On November 4, Michael Bisping was battered.
The then UFC middleweight champion entered the cage against longtime welterweight king Georges St. Pierre for a defense of his crown. But, was on the wrong end of a destructive performance from the Canadian fighter who hadn’t competed in four years.
While Bisping ultimately lost by submission, he took a grueling amount of punishment in the process. His face was cut and he had been dropped with punches numerous times.
At 38, some questioned whether it was the end of the road for ‘The Count’, who achieved his dream of winning a world championship.
Ultimately, he and the UFC decided it wasn’t. Just days after the loss to St. Pierre, it was announced that Anderson Silva had failed another drug test ahead of his headlining gig in Shanghai against Kelvin Gastelum. And none other than Bisping would be filling in. The headlining gig in Shanghai is just 21 days removed from his fight with St. Pierre.
The announcement was a shocking one, of course. Just days before, Bisping had taken arguably the worst beating in recent memory. So bad, in fact, that he looked poised for a potential retirement from the sport.
Take into account that the New York State Athletic Commission handed down a 30-day suspension, Bisping’s launch into the main event of UFC Shanghai looks downright reckless.
China isn’t regulated under the Association of Boxing Commissions and Combative Sports. That’s something the UFC is taking full advantage of by having this fight go through.
For a sport in mixed martial arts and a company in the UFC that prides itself on the safety of its fights—a laughable statement for any combat sports promotion to make—this is a dangerous move to make. It would be unsafe with a young fighter with no previous history of knockouts to take the fight. But a 38-year-old fighter who is just 21 days removed from an exhausting, punishing loss?

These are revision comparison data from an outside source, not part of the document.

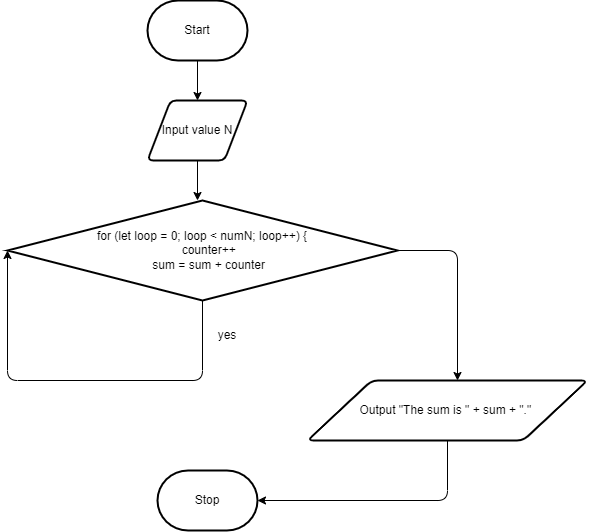
Before: design/flow-chart.png, a diagram exported from draw.io (Claire-Bedrossian/ICS2O-Unit5-07-JS). Source tidied: cells renumbered, new cells last; positions are measured from the earlier drawing's top-left corner, leaving out a move shared by most shapes.
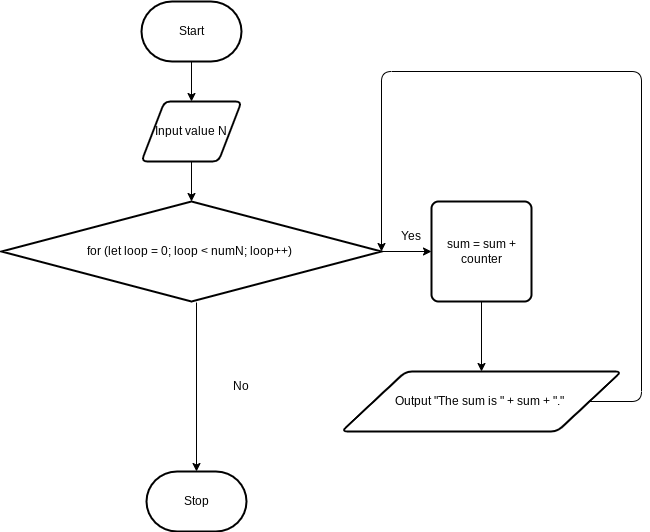
The same file after the commit.

Change to the diagram source:
```diff
@@ -16,40 +16,43 @@
     <mxCell id="5" value="Input value N" style="shape=parallelogram;html=1;strokeWidth=2;perimeter=parallelogramPerimeter;whiteSpace=wrap;rounded=1;arcSize=12;size=0.23;" parent="1" vertex="1">
       <mxGeometry x="140" y="100" width="100" height="60" as="geometry" />
     </mxCell>
-    <mxCell id="6" style="edgeStyle=none;html=1;exitX=0.5;exitY=1;exitDx=0;exitDy=0;exitPerimeter=0;entryX=0;entryY=0.5;entryDx=0;entryDy=0;entryPerimeter=0;" parent="1" edge="1" source="8" target="8">
-      <mxGeometry relative="1" as="geometry">
-        <Array as="points">
-          <mxPoint x="195" y="380" />
-          <mxPoint y="380" />
-        </Array>
-      </mxGeometry>
-    </mxCell>
-    <mxCell id="7" style="edgeStyle=none;html=1;" parent="1" edge="1" source="8">
-      <mxGeometry relative="1" as="geometry">
-        <mxPoint x="450" y="380" as="targetPoint" />
-        <Array as="points">
-          <mxPoint x="450" y="250" />
-        </Array>
-      </mxGeometry>
-    </mxCell>
+    <mxCell id="13" style="edgeStyle=none;html=1;exitX=0.5;exitY=1;exitDx=0;exitDy=0;exitPerimeter=0;entryX=0.5;entryY=0;entryDx=0;entryDy=0;entryPerimeter=0;" parent="1" edge="1" target="12">
+      <mxGeometry relative="1" as="geometry">
+        <mxPoint x="195" y="301" as="sourcePoint" />
+      </mxGeometry>
+    </mxCell>
+    <mxCell id="14" style="edgeStyle=none;html=1;" parent="1" edge="1" source="8" target="17">
+      <mxGeometry relative="1" as="geometry" />
+    </mxCell>
-    <mxCell id="8" value="&lt;div&gt;for (let loop = 0; loop &amp;lt; numN; loop++) {&lt;/div&gt;&lt;div&gt;&amp;nbsp; &amp;nbsp; counter++&lt;/div&gt;&lt;div&gt;&amp;nbsp; &amp;nbsp; sum = sum + counter&lt;/div&gt;" style="strokeWidth=2;html=1;shape=mxgraph.flowchart.decision;whiteSpace=wrap;" parent="1" vertex="1">
-      <mxGeometry y="200" width="390" height="100" as="geometry" />
+    <mxCell id="8" value="&lt;div&gt;for (let loop = 0; loop &amp;lt; numN; loop++)&amp;nbsp;&lt;/div&gt;" style="strokeWidth=2;html=1;shape=mxgraph.flowchart.decision;whiteSpace=wrap;" parent="1" vertex="1">
+      <mxGeometry y="200" width="380" height="100" as="geometry" />
     </mxCell>
-    <mxCell id="9" value="yes" style="text;html=1;strokeColor=none;fillColor=none;align=center;verticalAlign=middle;whiteSpace=wrap;rounded=0;" parent="1" vertex="1">
-      <mxGeometry x="190" y="320" width="60" height="30" as="geometry" />
-    </mxCell>
-    <mxCell id="10" style="edgeStyle=none;html=1;exitX=0.5;exitY=1;exitDx=0;exitDy=0;entryX=1;entryY=0.5;entryDx=0;entryDy=0;entryPerimeter=0;" parent="1" edge="1" source="11" target="12">
-      <mxGeometry relative="1" as="geometry">
-        <Array as="points">
-          <mxPoint x="440" y="500" />
-        </Array>
-      </mxGeometry>
-    </mxCell>
+    <mxCell id="15" style="edgeStyle=none;html=1;exitX=1;exitY=0.5;exitDx=0;exitDy=0;entryX=1;entryY=0.5;entryDx=0;entryDy=0;entryPerimeter=0;" parent="1" edge="1" source="11" target="8">
+      <mxGeometry relative="1" as="geometry">
+        <Array as="points">
+          <mxPoint x="640" y="400" />
+          <mxPoint x="640" y="70" />
+          <mxPoint x="380" y="70" />
+        </Array>
+      </mxGeometry>
+    </mxCell>
     <mxCell id="11" value="Output&amp;nbsp;&quot;The sum is &quot; + sum + &quot;.&quot;&amp;nbsp;" style="shape=parallelogram;html=1;strokeWidth=2;perimeter=parallelogramPerimeter;whiteSpace=wrap;rounded=1;arcSize=12;size=0.23;" parent="1" vertex="1">
-      <mxGeometry x="300" y="380" width="280" height="60" as="geometry" />
+      <mxGeometry x="340" y="370" width="280" height="60" as="geometry" />
     </mxCell>
     <mxCell id="12" value="Stop" style="strokeWidth=2;html=1;shape=mxgraph.flowchart.terminator;whiteSpace=wrap;" parent="1" vertex="1">
-      <mxGeometry x="150" y="470" width="100" height="60" as="geometry" />
+      <mxGeometry x="145" y="470" width="100" height="60" as="geometry" />
     </mxCell>
+    <mxCell id="16" style="edgeStyle=none;html=1;" parent="1" edge="1" source="17" target="11">
+      <mxGeometry relative="1" as="geometry" />
+    </mxCell>
+    <mxCell id="17" value="&lt;span&gt;sum = sum + counter&lt;/span&gt;" style="rounded=1;whiteSpace=wrap;html=1;absoluteArcSize=1;arcSize=14;strokeWidth=2;" parent="1" vertex="1">
+      <mxGeometry x="430" y="200" width="100" height="100" as="geometry" />
+    </mxCell>
+    <mxCell id="18" value="Yes" style="text;html=1;strokeColor=none;fillColor=none;align=center;verticalAlign=middle;whiteSpace=wrap;rounded=0;" parent="1" vertex="1">
+      <mxGeometry x="380" y="230" width="60" height="10" as="geometry" />
+    </mxCell>
+    <mxCell id="19" value="No" style="text;html=1;strokeColor=none;fillColor=none;align=center;verticalAlign=middle;whiteSpace=wrap;rounded=0;" parent="1" vertex="1">
+      <mxGeometry x="210" y="370" width="60" height="30" as="geometry" />
+    </mxCell>
   </root>
 </mxGraphModel>
```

That’s irresponsible.
The UFC deserves credit for forcing the retirements of some of their great fighters. Chuck Liddell and Matt Hughes are two such fighters that come to mind. They have, in very general terms, done what is right by the fighter when it comes to health care. The promotion was involved in the creation and implementation of many of the rules we see used today.
There is no way to make mixed martial arts a safe sport. This isn’t hockey where you can try to remove fighting and blows to the head. Without those things, the sport is dead. In 2017, all the fighters know the inherit risks associated with the sport. You will get concussions. You will get brain damage. And, you likely won’t know when to stop.
But that’s where the UFC and other promoters are supposed to come in. Bisping will be applauded for his toughness, as if we needed any reminder. He’s one of the best and most durable fighters the sport has ever seen. And when he does finally end his career, there should be both a hall of fame ring and a life-long job waiting on the other side. His commentary has been an interesting, well-studied part of the game and he’s shown a willingness to grow and evolve.
Of course, Bisping, who can see that his career is nearing an end, wants to keep fighting. These guys always do.
The UFC has done both Bisping and their fanbase a disservice in allowing this fight to take place. They should feel ashamed that they’ve put profit ahead of fighter safety.
Especially a fighter who has given so much to the company over the last decade.